▶ **Exercise requirements**: Without including any pictures, write out all the entries exactly.

▶ **Materials provided**:

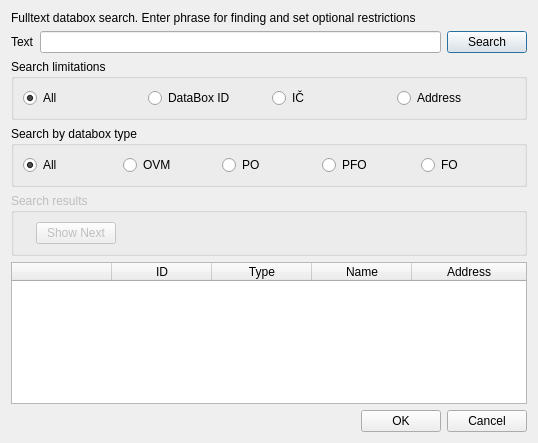
Before: the Qt Designer form src/gui/ui/dlg_ds_search2.ui in psakar/datovka, drawn with Qt 5.
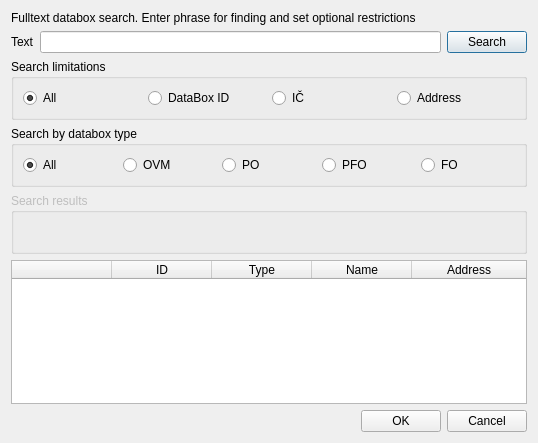
After: the same form once the commit is applied. Icons and pictures are not drawn. Custom widgets are drawn as their Qt base class.

Commit message: TaskSearchOwnerFulltext provides all results at once.

Patch:
```diff
--- a/src/gui/ui/dlg_ds_search2.ui
+++ b/src/gui/ui/dlg_ds_search2.ui
@@ -172,13 +172,6 @@
         </property>
        </widget>
       </item>
-      <item>
-       <widget class="QPushButton" name="nextPushButton">
-        <property name="text">
-         <string>Show Next</string>
-        </property>
-       </widget>
-      </item>
       <item>
        <spacer name="horizontalSpacer">
         <property name="orientation">
```
The commit also changes 4 other files.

▶ **Solution for this task**:
Before: the Qt Designer form src/gui/ui/dlg_ds_search2.ui in psakar/datovka, drawn with Qt 5.
After: the same form once the commit is applied. Icons and pictures are not drawn. Custom widgets are drawn as their Qt base class.

Commit message: TaskSearchOwnerFulltext provides all results at once.

Patch:
```diff
--- a/src/gui/ui/dlg_ds_search2.ui
+++ b/src/gui/ui/dlg_ds_search2.ui
@@ -172,13 +172,6 @@
         </property>
        </widget>
       </item>
-      <item>
-       <widget class="QPushButton" name="nextPushButton">
-        <property name="text">
-         <string>Show Next</string>
-        </property>
-       </widget>
-      </item>
       <item>
        <spacer name="horizontalSpacer">
         <property name="orientation">
```
The commit also changes 4 other files.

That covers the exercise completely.